Scientists have isolated two mechanisms that potentially explain how elevated CO2 levels reduce plant nutrients. The first is a "biomass dilution" effect. As plants absorb more airborne carbon, they produce higher-than-normal levels of carbohydrates but are unable to boost their relative intake of soil nutrients. The result of this dilution effect is increased yields of carbohydrate-rich fruits, vegetables, and grains that contain lower levels of macro- and micronutrients. Put simply, a bite of bread in our current CO2 atmosphere ends up being more nutritious than one in the CO2-enriched atmosphere of the future.
A second problem: Plants exposed to increased CO2 levels start to narrow the stomata through which they inhale CO2 and exhale water vapor via transpiration. This benefits plants by making them more drought resistant, but it also means that fewer waterborne nutrients flow into the roots. According to Loladze, if carbon-dioxide levels are doubled, transpiration decreases by about 23 percent.
A particularly disturbing study suggests that the mechanisms of CO2 nutrient depletion may already be causing a decline in the quality of our food supply. Josep Penuelas of the Center for Ecological Research and Forestry Applications in Barcelona, Spain, compared historical plant samples grown at preindustrial levels of atmospheric CO2 with modern equivalents. He found that today's plants had the lowest levels of calcium, copper, iron, potassium, magnesium, sodium, sulfur, and zinc than at any time in the last three centuries.
Research for Tomorrow
The obvious way to reduce the risk of declining food quality is to cut fossil-fuel emissions, thereby reducing atmospheric CO2 concentrations. But political resistance in the U.S. and the global failure to effectively curtail emissions means that CO2 levels will rise far higher in coming decades.
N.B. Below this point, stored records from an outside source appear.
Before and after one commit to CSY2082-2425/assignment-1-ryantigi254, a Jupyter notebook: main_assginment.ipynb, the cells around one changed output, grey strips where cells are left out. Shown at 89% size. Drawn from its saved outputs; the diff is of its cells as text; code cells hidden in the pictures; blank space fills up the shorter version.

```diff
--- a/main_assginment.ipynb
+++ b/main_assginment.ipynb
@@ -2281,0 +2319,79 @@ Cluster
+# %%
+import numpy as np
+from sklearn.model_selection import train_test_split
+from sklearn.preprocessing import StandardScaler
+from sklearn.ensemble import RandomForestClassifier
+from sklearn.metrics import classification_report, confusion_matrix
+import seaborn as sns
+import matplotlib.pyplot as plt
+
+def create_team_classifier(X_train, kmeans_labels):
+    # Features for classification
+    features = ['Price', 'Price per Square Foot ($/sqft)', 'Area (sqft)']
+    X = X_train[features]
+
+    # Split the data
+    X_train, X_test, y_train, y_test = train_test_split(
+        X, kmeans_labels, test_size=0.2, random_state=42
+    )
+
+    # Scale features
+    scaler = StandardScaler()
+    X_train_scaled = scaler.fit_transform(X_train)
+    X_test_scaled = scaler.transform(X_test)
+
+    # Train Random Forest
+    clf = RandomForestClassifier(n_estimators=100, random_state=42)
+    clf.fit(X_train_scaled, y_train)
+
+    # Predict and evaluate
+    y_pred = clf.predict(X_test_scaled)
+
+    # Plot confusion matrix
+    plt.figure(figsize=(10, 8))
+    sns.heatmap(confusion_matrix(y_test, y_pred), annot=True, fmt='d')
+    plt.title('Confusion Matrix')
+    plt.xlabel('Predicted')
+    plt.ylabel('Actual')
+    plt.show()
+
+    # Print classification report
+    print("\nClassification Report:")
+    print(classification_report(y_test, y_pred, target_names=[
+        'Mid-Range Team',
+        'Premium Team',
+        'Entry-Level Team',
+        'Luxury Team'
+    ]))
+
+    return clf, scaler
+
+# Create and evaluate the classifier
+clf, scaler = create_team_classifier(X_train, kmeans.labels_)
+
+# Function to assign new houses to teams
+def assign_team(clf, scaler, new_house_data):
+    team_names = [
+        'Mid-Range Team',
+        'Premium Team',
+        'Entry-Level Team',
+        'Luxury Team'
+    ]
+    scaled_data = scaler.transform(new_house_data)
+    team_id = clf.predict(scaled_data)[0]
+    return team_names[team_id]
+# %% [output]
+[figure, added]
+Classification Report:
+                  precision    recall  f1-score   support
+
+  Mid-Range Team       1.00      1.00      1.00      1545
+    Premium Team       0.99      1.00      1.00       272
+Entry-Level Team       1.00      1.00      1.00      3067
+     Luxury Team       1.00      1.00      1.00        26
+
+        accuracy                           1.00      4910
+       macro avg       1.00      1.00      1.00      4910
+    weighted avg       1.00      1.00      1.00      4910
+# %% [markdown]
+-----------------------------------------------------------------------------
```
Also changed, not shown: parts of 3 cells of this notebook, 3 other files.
Therefore, scientists say, we need to quickly embark on a crash program to research the biochemical impacts of CO2 and prepare for the potential nutritional harm.
"Nobody really knows how serious the changing chemical composition of plants caused by heightened CO2 will be," warns Mattson. "We are just scratching the surface here. ... It is a wide-open question about what impact this will have on the nutritional physiology or reproductive success of animals."
Loladze agrees that three dozen studies, or even 200, prove nothing conclusively. Curtis suggests a novel fast-track strategy for quickly expanding that database: He says that data may not need to come from new experiments, but may already exist "as archived seeds" and other stored vegetative matter left over from the 2,700 CO2 plant experiments already completed. Korner, however, calls for an aggressive new round of nutrient experiments conducted on a global scale.
Such massive research would require major funding, something the Bush administration seems unlikely to provide. Still, throw more money at the problem, agrees Mattson, and, "you'll get more people working, and you'll accrue the knowledge faster. Whether it can influence policy, that's difficult to say. We have an administration that has its mind set on what the policy should be. And it's always possible for them to say we just don't know enough yet to act. It's a [faulty] defense anyone can employ: to say, 'there is so much unknown; let's not do anything.'"
At some point, though, there will be a tipping point, which is what most worries scientists like Mattson. He looks at the vast array of harm caused by increased greenhouse-gas levels -- melting ice caps, extreme weather, the altering of wildlife habitat, and the biochemical impacts of rising CO2 levels -- and concludes, "You push something a little bit every year over the long term, and you see little or nothing changing. And all of a sudden ... one of those nonlinear changes occurs, where you push everything just far enough, and you're over a cliff."